RALEIGH, N.C. (AP) — One current and three former U.S. Army soldiers have been sentenced for their involvement in a bribery scheme in Afghanistan that resulted in the theft of more than $10 million worth of fuel, federal prosecutors announced.
The U.S. Department of Justice said Tuesday that each of the four men was sentenced in U.S. District Court in Raleigh, North Carolina. They each had pleaded guilty to conspiracy and bribery.
Of the four, Jeffery B. Edmondson, 38, of Fayetteville, North Carolina, was identified as the senior enlisted member of the unit who supervised his co-conspirators. He was sentenced to eight years in prison, the announcement said.
Among the remaining three, Christopher Ciampa, 33, of Lillington, North Carolina, received the harshest sentence, getting 10 years in prison, prosecutors said. Officials also said Enmanual Lugo, 32, of Ocean Township, New Jersey, was sentenced to four years in prison. Geoffrey Montague, 39, also of Fayetteville, was a senior enlisted member of the unit who reported to Edmondson, and was sentenced to five years in prison, prosecutors said.
In 2011, the four men were serving with the 3rd Special Forces Group Service Detachment deployed to Kandahar Air Field in Afghanistan. During the deployment, the defendants were responsible for managing requests for fuel and other items in support of military units in Afghanistan paid for by the U.S. government.
The men acknowledged that fake requests for thousands of gallons of fuel were submitted that were neither necessary nor used by military units. They admitted that in return for cash bribes, all of the requests were awarded to the same Afghan trucking company, which used the fake requests to download fuel from depots on Kandahar Air Field and then sold the fuel on the black market.
The defendants admitted to sending some of the money to the U.S. either by wire transfer or hidden in personal items, and transported cash back to the U.S. either on their person or in their luggage, according to prosecutors.
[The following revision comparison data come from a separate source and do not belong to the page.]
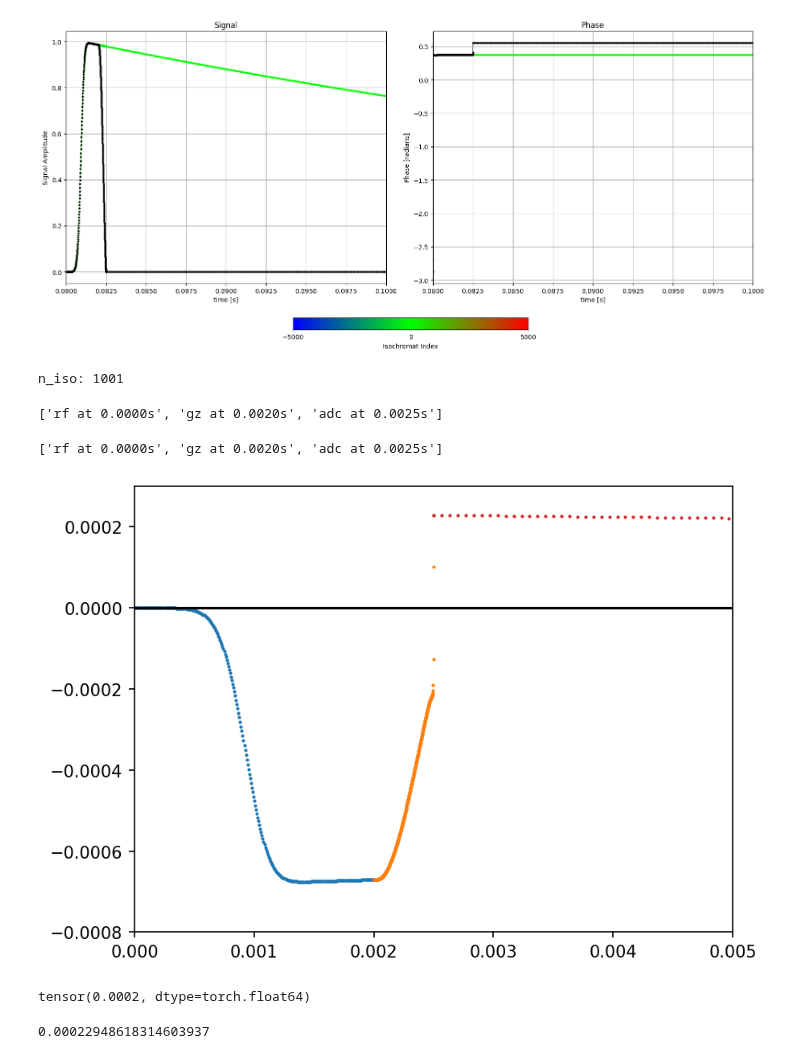
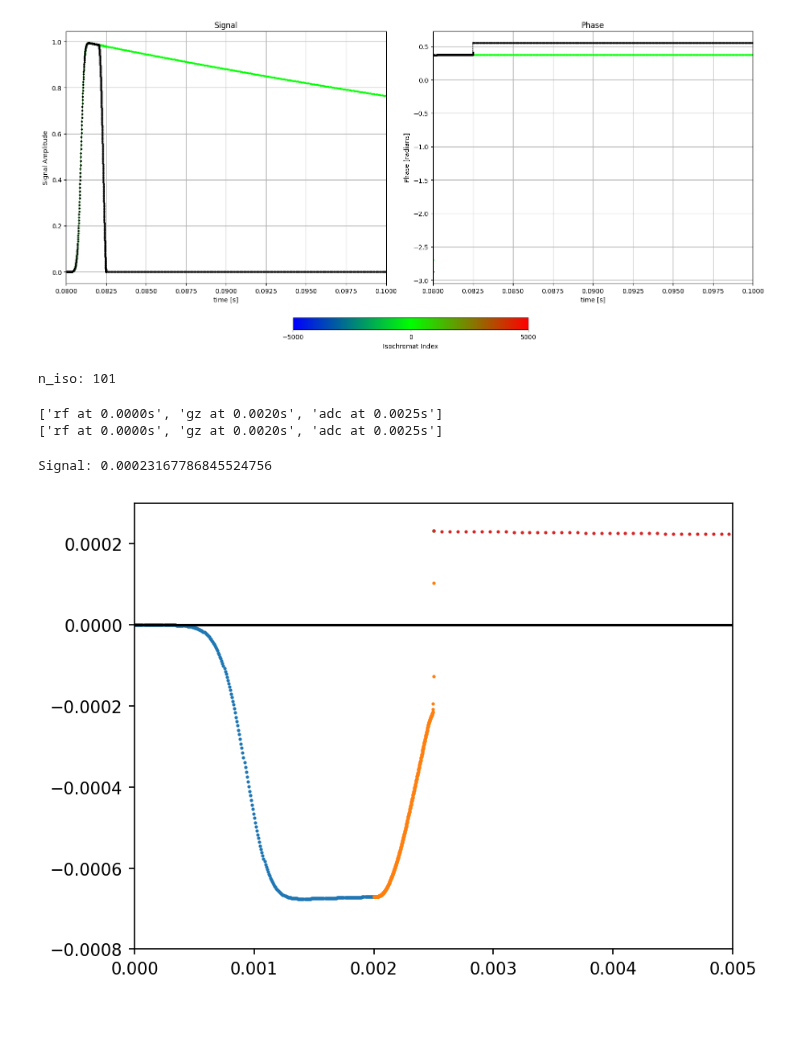
Before and after one commit to dantona02/optim, a Jupyter notebook: testing.ipynb, the cells around one changed output. Cells and saved outputs as stored; diff of their text form; code cells hidden in the pictures; blank space fills up the shorter version.

```diff
--- a/testing.ipynb
+++ b/testing.ipynb
@@ -125,21 +125,22 @@ webhook = False
 
 low = -20e-6
 high = 20e-6
-n_iso = 1000
+n_iso = 100
 z_pos = np.linspace(low, high, n_iso)
 z_pos = torch.tensor(z_pos)
 z_pos = torch.cat((z_pos, torch.tensor([0.0])))  # Füge 0 hinzu
 z_pos = torch.sort(z_pos).values
 
 print(f'n_iso: {len(z_pos)}')
-_, singal, fig = run_variation_parallel(seq_on, seq_off, config_path, adc_time, z_pos, webhook, show_plot=True, save_plot=False)
+_, singal, fig = run_variation_parallel(seq_on, seq_off, config_path, adc_time, z_pos, webhook, show_plot=False, save_plot=False)
 # %% [output]
-n_iso: 1001
+n_iso: 101
 ['rf at 0.0000s', 'gz at 0.0020s', 'adc at 0.0025s']
+['rf at 0.0000s', 'gz at 0.0020s', 'adc at 0.0025s']
-['rf at 0.0000s', 'gz at 0.0020s', 'adc at 0.0025s']
-[figure, removed]
-tensor(0.0002, dtype=torch.float64)
 # %%
-print(singal.item())
+%matplotlib widget
+print(f'Signal: {singal.item()}')
+fig
 # %% [output]
-0.00022948618314603937
+Signal: 0.00023167786845524756
+[figure, added]
```
Also changed, not shown: 19 other files.
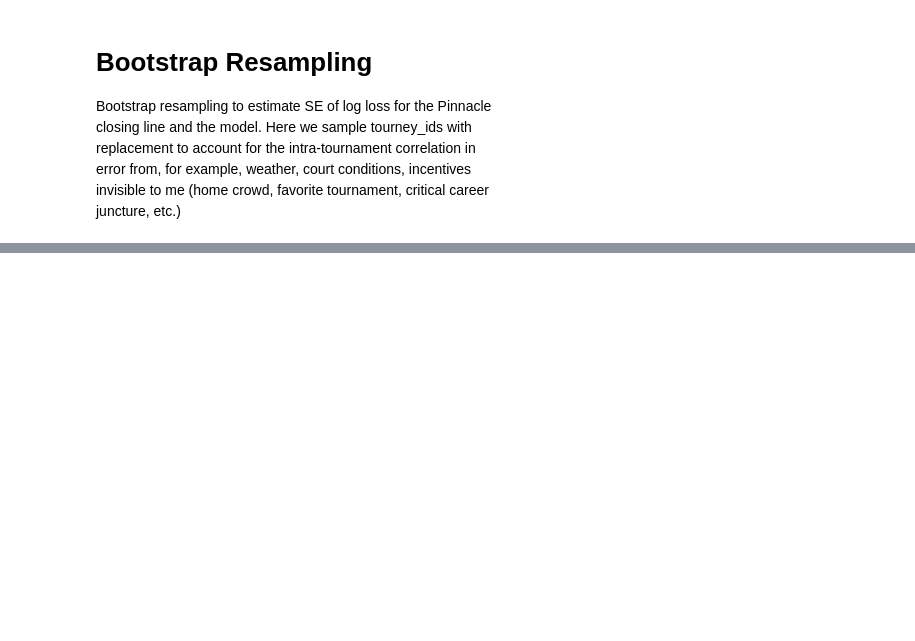
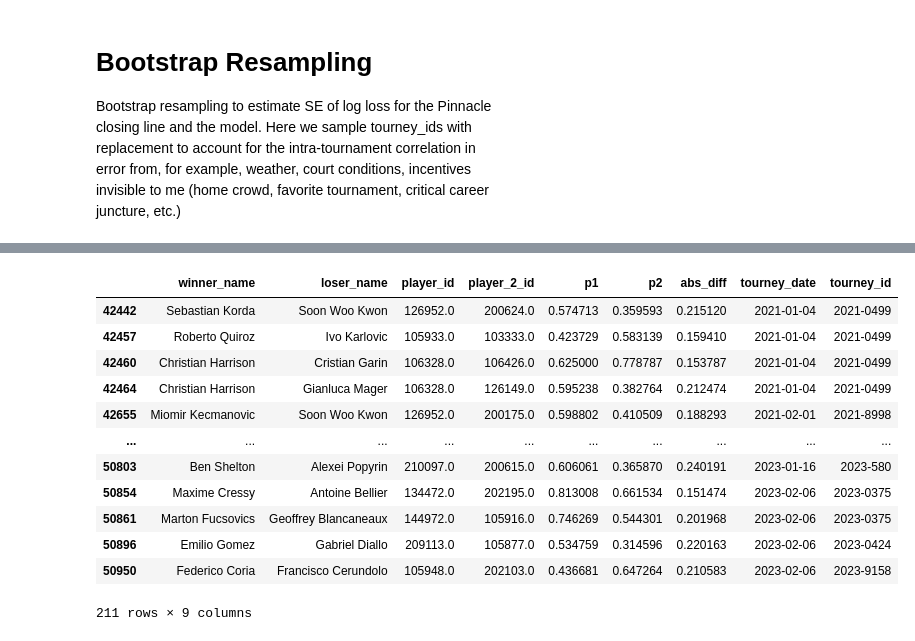
Before and after one commit to yaobviously/tennis_elo, a Jupyter notebook: notebooks/model_preds_vs_book.ipynb, the cells around one changed output, grey strips where cells are left out. Saved outputs shown, nothing was run; the diff lists cells and outputs as text; code cells hidden in the pictures; blank space fills up the shorter version.

```diff
--- a/notebooks/model_preds_vs_book.ipynb
+++ b/notebooks/model_preds_vs_book.ipynb
@@ -278,0 +338,18 @@ month_comparison
+# %%
+cols = ['winner_name', 'loser_name', 'player_id', 'player_2_id', 'p1', 'p2', 'abs_diff', 'tourney_date', 'tourney_id']
+# %%
+trial[trial['abs_diff'] >= 0.15][cols]
+# %% [output]
+|  | winner_name | loser_name | player_id | player_2_id | p1 | p2 | abs_diff | tourney_date | tourney_id |
+| 42442 | Sebastian Korda | Soon Woo Kwon | 126952.0 | 200624.0 | 0.574713 | 0.359593 | 0.215120 | 2021-01-04 | 2021-0499 |
+| 42457 | Roberto Quiroz | Ivo Karlovic | 105933.0 | 103333.0 | 0.423729 | 0.583139 | 0.159410 | 2021-01-04 | 2021-0499 |
+| 42460 | Christian Harrison | Cristian Garin | 106328.0 | 106426.0 | 0.625000 | 0.778787 | 0.153787 | 2021-01-04 | 2021-0499 |
+| 42464 | Christian Harrison | Gianluca Mager | 106328.0 | 126149.0 | 0.595238 | 0.382764 | 0.212474 | 2021-01-04 | 2021-0499 |
+| 42655 | Miomir Kecmanovic | Soon Woo Kwon | 126952.0 | 200175.0 | 0.598802 | 0.410509 | 0.188293 | 2021-02-01 | 2021-8998 |
+| ... | ... | ... | ... | ... | ... | ... | ... | ... | ... |
+| 50803 | Ben Shelton | Alexei Popyrin | 210097.0 | 200615.0 | 0.606061 | 0.365870 | 0.240191 | 2023-01-16 | 2023-580 |
+| 50854 | Maxime Cressy | Antoine Bellier | 134472.0 | 202195.0 | 0.813008 | 0.661534 | 0.151474 | 2023-02-06 | 2023-0375 |
+| 50861 | Marton Fucsovics | Geoffrey Blancaneaux | 144972.0 | 105916.0 | 0.746269 | 0.544301 | 0.201968 | 2023-02-06 | 2023-0375 |
+| 50896 | Emilio Gomez | Gabriel Diallo | 209113.0 | 105877.0 | 0.534759 | 0.314596 | 0.220163 | 2023-02-06 | 2023-0424 |
+| 50950 | Federico Coria | Francisco Cerundolo | 105948.0 | 202103.0 | 0.436681 | 0.647264 | 0.210583 | 2023-02-06 | 2023-9158 |
+211 rows × 9 columns
```
Also changed, not shown: parts of 8 cells of this notebook.
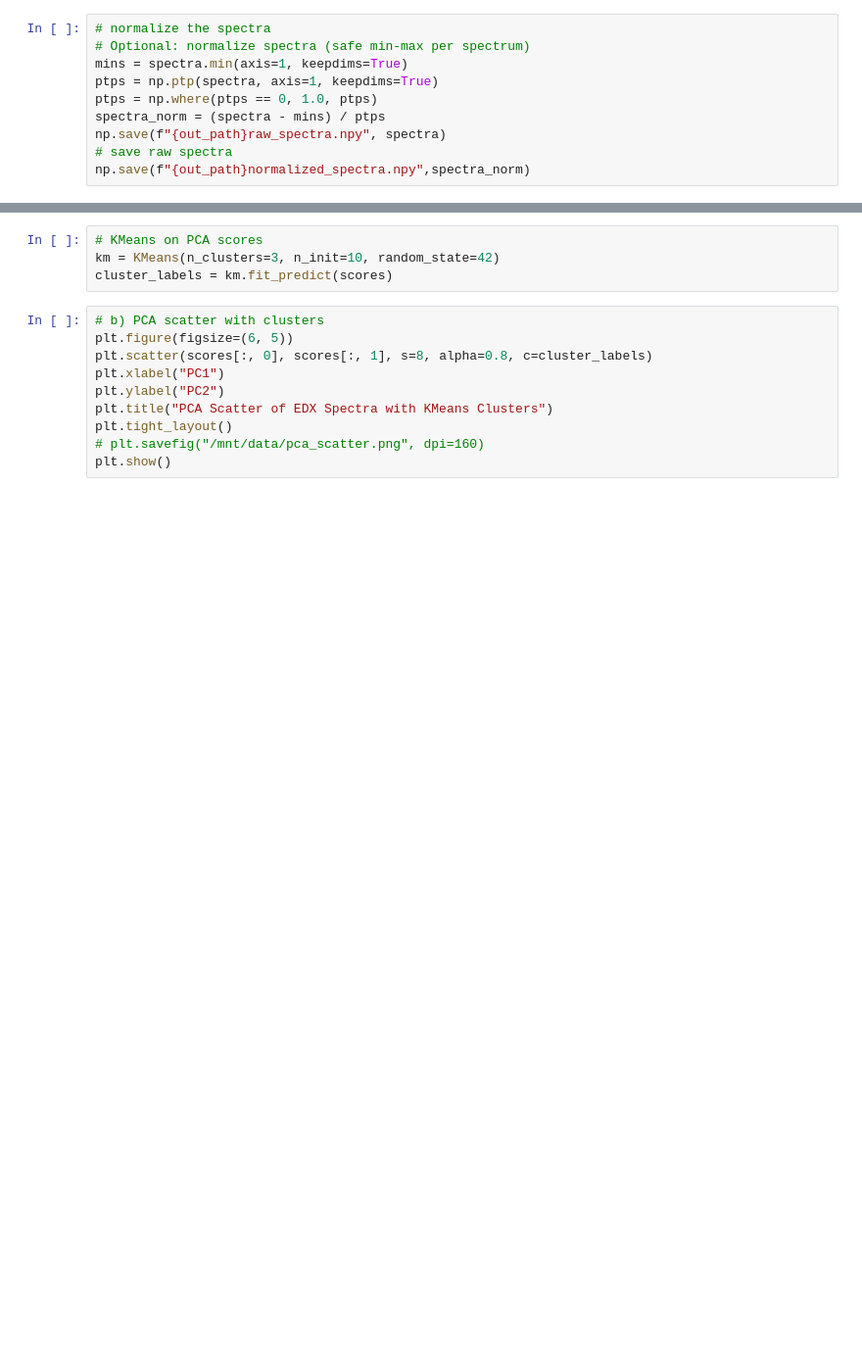
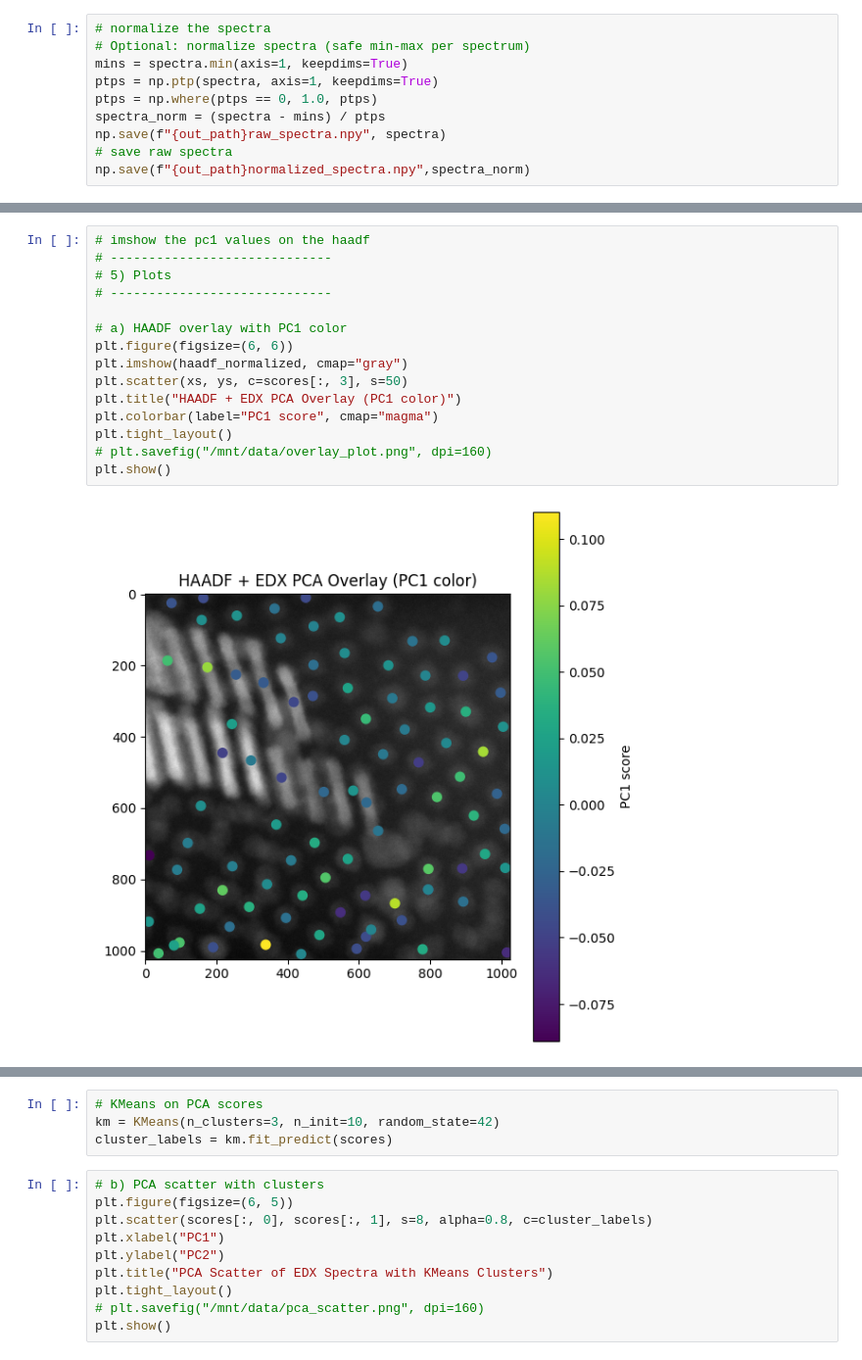
Before and after one commit to pycroscopy/pyAutoMic, a Jupyter notebook: TEM/stemOrchestrator/notebooks/multimodal-data-process/point-wise-EDX-spectrum.ipynb, the cells around one changed output, grey strips where cells are left out. Shown at 98% size. Cells and saved outputs as stored; diff of their text form; blank space fills up the shorter version.

```diff
--- a/TEM/stemOrchestrator/notebooks/multimodal-data-process/point-wise-EDX-spectrum.ipynb
+++ b/TEM/stemOrchestrator/notebooks/multimodal-data-process/point-wise-EDX-spectrum.ipynb
@@ -1333,0 +1436,17 @@ plt.show()
+# %%
+# imshow the pc1 values on the haadf
+# -----------------------------
+# 5) Plots
+# -----------------------------
+
+# a) HAADF overlay with PC1 color
+plt.figure(figsize=(6, 6))
+plt.imshow(haadf_normalized, cmap="gray")
+plt.scatter(xs, ys, c=scores[:, 3], s=50)
+plt.title("HAADF + EDX PCA Overlay (PC1 color)")
+plt.colorbar(label="PC1 score", cmap="magma")
+plt.tight_layout()
+# plt.savefig("/mnt/data/overlay_plot.png", dpi=160)
+plt.show()
+# %% [output]
+[figure, added]
```
Also changed, not shown: parts of 18 cells of this notebook, 5 other files.
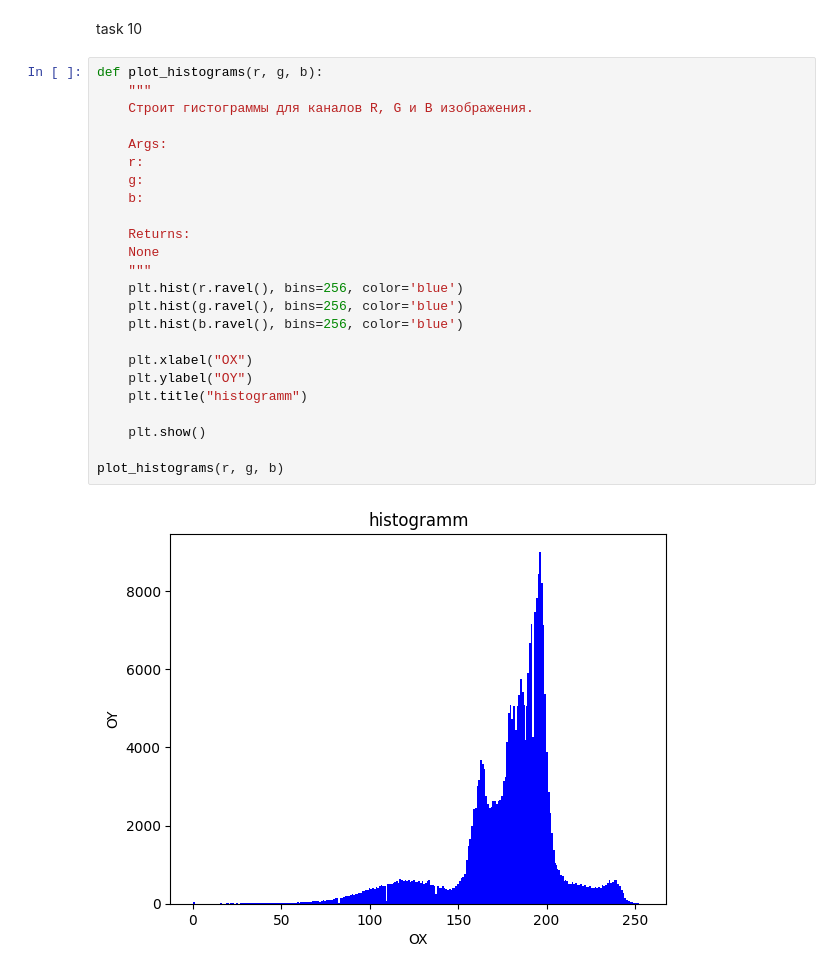
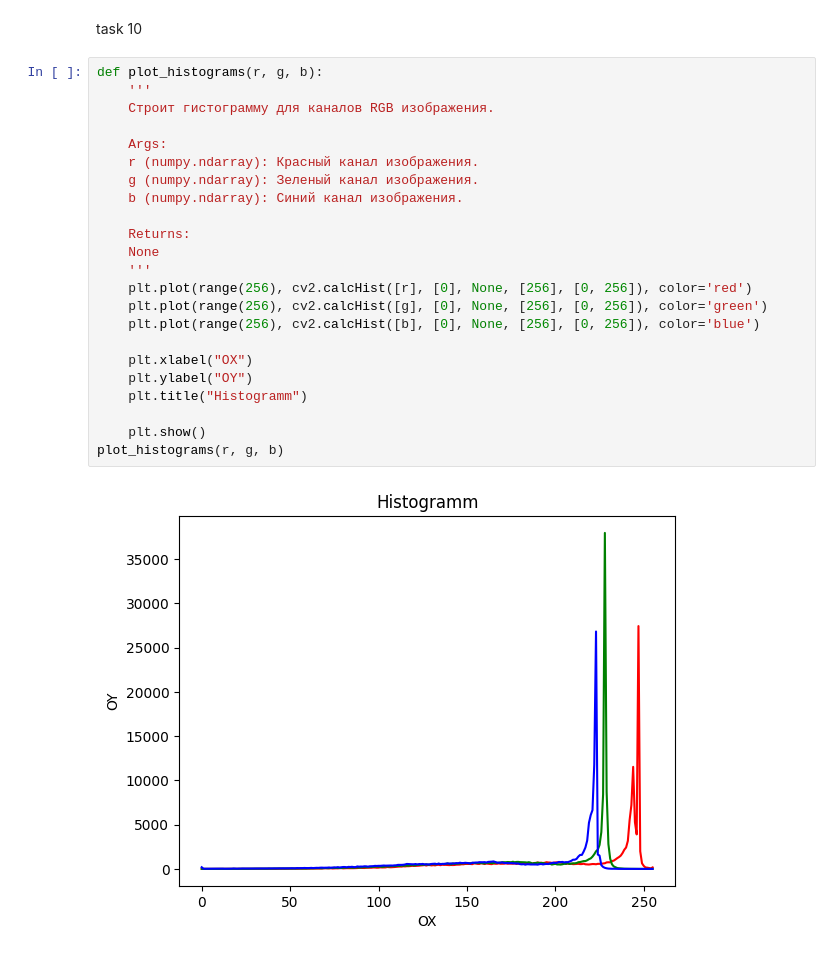
Before and after one commit to Amirprogrammer689/PP-v5, a Jupyter notebook: data_analysis_n_visualization.ipynb, the cells around one changed output. Saved outputs shown, nothing was run; the diff lists cells and outputs as text.

```diff
--- a/data_analysis_n_visualization.ipynb
+++ b/data_analysis_n_visualization.ipynb
@@ -230,27 +230,26 @@ r, g, b = read_and_split_image(df, 1)
 task 10
 # %%
 def plot_histograms(r, g, b):
-    """
-    Строит гистограммы для каналов R, G и B изображения.
+    '''
+    Строит гистограмму для каналов RGB изображения.
 
     Args:
-    r:
-    g:
-    b:
+    r (numpy.ndarray): Красный канал изображения.
+    g (numpy.ndarray): Зеленый канал изображения.
+    b (numpy.ndarray): Синий канал изображения.
 
     Returns:
     None
-    """
-    plt.hist(r.ravel(), bins=256, color='blue')
-    plt.hist(g.ravel(), bins=256, color='blue')
-    plt.hist(b.ravel(), bins=256, color='blue')
+    '''
+    plt.plot(range(256), cv2.calcHist([r], [0], None, [256], [0, 256]), color='red')
+    plt.plot(range(256), cv2.calcHist([g], [0], None, [256], [0, 256]), color='green')
+    plt.plot(range(256), cv2.calcHist([b], [0], None, [256], [0, 256]), color='blue')
 
     plt.xlabel("OX")
     plt.ylabel("OY")
-    plt.title("histogramm")
+    plt.title("Histogramm")
 
     plt.show()
-
 plot_histograms(r, g, b)
 # %% [output]
-[figure, old version]
+[figure, new version]
```
Also changed, not shown: 1 other file.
The Justice Department said, in addition, that Edmondson and Ciampa admitted to using the money to buy cars.